As I can get there on my bike, without pedalling after the first 50 yards, I thought I'd take a look. There were quite a few by the side of the road and despite the windy conditions, which is always a nuisance when taking flower pictures, I took a few photos.This is a close up and shows the long, slender spur at the back of each flower. It isn't the most spectacular of our orchids but it has a sweet but slightly acidic fragrance that attracts pollinators. As the spur is long to reach the nectar the insect has to have a long proboscis, and include some butterflies and day flying moths, although night flying moths may be more important as the scent is stronger at night.
Wednesday, 20 June 2007
Fragrant Orchid and friends
Steve Coates from Kingsdown has started a new blog, Kingsdowner which features some attractive natural history pictures, mainly from the Kingsdown area. One of his pictures was of a Fragrant Orchid (Gymnadenia conopsea) at Otty Bottom.
Six-spot Burnets (Zygaena filipendulae) is one of the day flying moths that might pollinate the Fragrant Orchids.
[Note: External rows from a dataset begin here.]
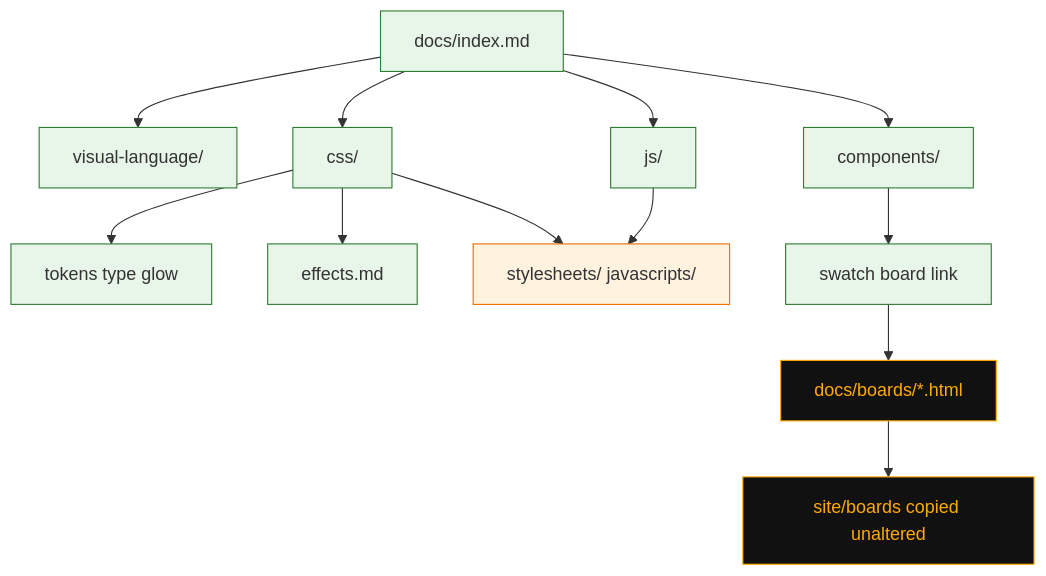
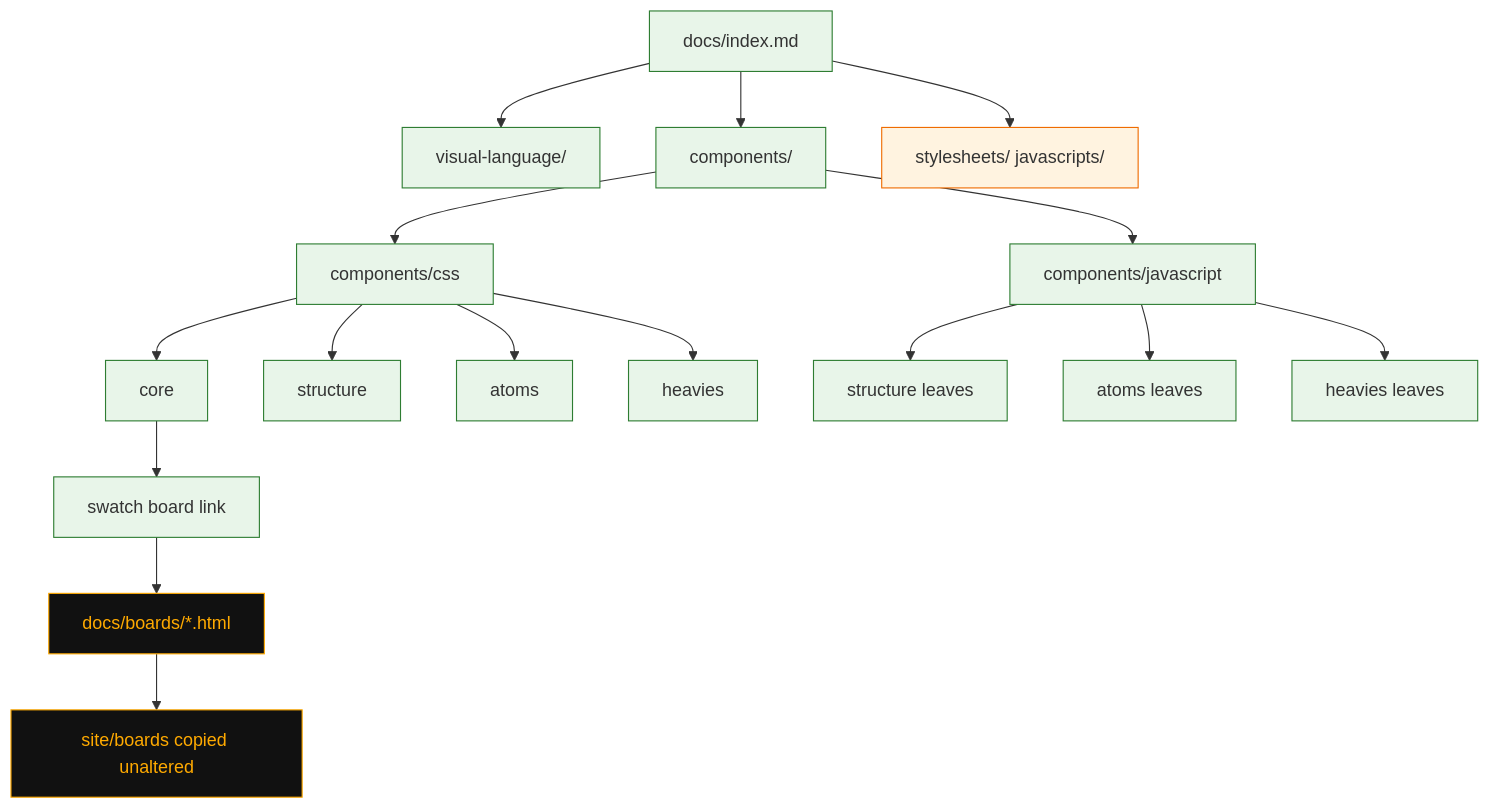
The diagram in memory-bank/active/tasks.md (Texarkanine/nervouscsstem), drawn with Mermaid before and after one commit. The commit also changed other lines of this file and 108 other files, not shown here.

````diff
--- a/memory-bank/active/tasks.md
+++ b/memory-bank/active/tasks.md
@@ -17,19 +17,23 @@
 ```mermaid
 graph TD
     classDef md fill:#e8f5e9,stroke:#2e7d32;
     classDef asset fill:#fff3e0,stroke:#ef6c00;
     classDef void fill:#111,stroke:#ffaa00,color:#ffaa00;
 
     Home["docs/index.md"]:::md --> VL["visual-language/"]:::md
-    Home --> CSS["css/"]:::md
-    Home --> JS["js/"]:::md
     Home --> Comp["components/"]:::md
-    CSS --> Glow["tokens type glow"]:::md
-    CSS --> FX["effects.md"]:::md
-    Comp --> BoardLink["swatch board link"]:::md
+    Comp --> CssFam["components/css"]:::md
+    Comp --> JsFam["components/javascript"]:::md
+    CssFam --> Core["core"]:::md
+    CssFam --> Structure["structure"]:::md
+    CssFam --> Atoms["atoms"]:::md
+    CssFam --> Heavies["heavies"]:::md
+    JsFam --> JStruct["structure leaves"]:::md
+    JsFam --> JAtoms["atoms leaves"]:::md
+    JsFam --> JHeavies["heavies leaves"]:::md
+    Core --> BoardLink["swatch board link"]:::md
     BoardLink --> Boards["docs/boards/*.html"]:::void
     Boards --> Site["site/boards copied unaltered"]:::void
     Assets["stylesheets/ javascripts/"]:::asset
-    CSS --> Assets
-    JS --> Assets
+    Home --> Assets
 ```
````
This battered individual has caused me an ID problem. When I saw it I decided it was a tatty female Common Blue butterfly. When I looked at the picture I thought I might be an equally tatty Brown Argus butterfly, but looking at it on the screen now I think I was right first time. Any expert lepidopterists out there who can give me an ID? By the way, I had to pedal up hill and into the wind all the way back!